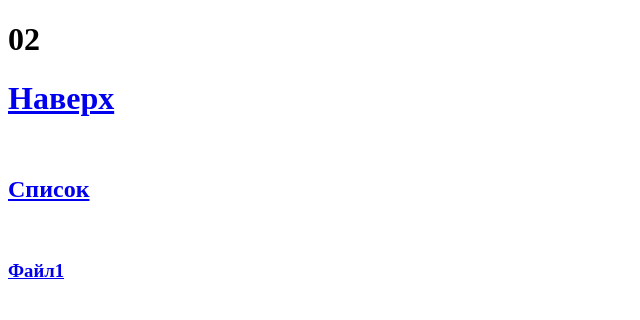
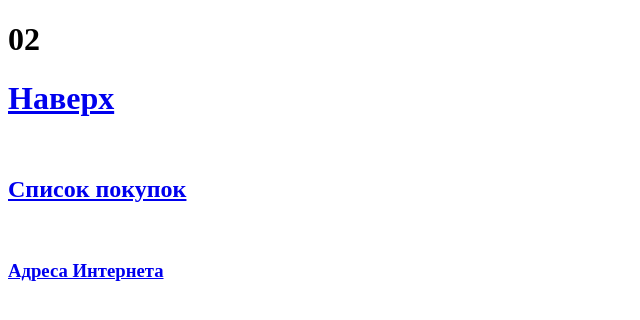
Before and after one commit to luis123s/Beetroot-HomeWork, a plain HTML site: page 02/index.html in a window 1280 px wide. Shown: the whole page, without its empty margins (0-640 px from the left). Drawn offline with Linux system fonts and the light colour scheme.

Commit message:
Homework

```diff
--- a/02/index.html
+++ b/02/index.html
@@ -10,9 +10,9 @@
     <h1>02</h1>
    <h1> <a href="../">Наверх</a> </h1>
     <br>
-    <h2><a href="about.html">Список</a></h2>
+    <h2><a href="about.html">Список покупок</a></h2>
     <br>
-    <h3><a href="file1.html">Файл1</a></h3>
+    <h3><a href="file1.html">Адреса Интернета</a></h3>
     <br>
 
 
```
Also changed, not shown: 02/file1.html (+2 -2 lines), 03/index.html (+12 -0 lines), index.html (+1 -1 lines).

• [Problem to solve] Search the listing for the string "index". Copy each line where it turns up.

• [Your response]
Before and after one commit to luis123s/Beetroot-HomeWork, a plain HTML site: page 02/index.html in a window 1280 px wide. Shown: the whole page, without its empty margins (0-640 px from the left). Drawn offline with Linux system fonts and the light colour scheme.
--- a/02/index.html
+++ b/02/index.html
Also changed, not shown: 02/file1.html (+2 -2 lines), 03/index.html (+12 -0 lines), index.html (+1 -1 lines).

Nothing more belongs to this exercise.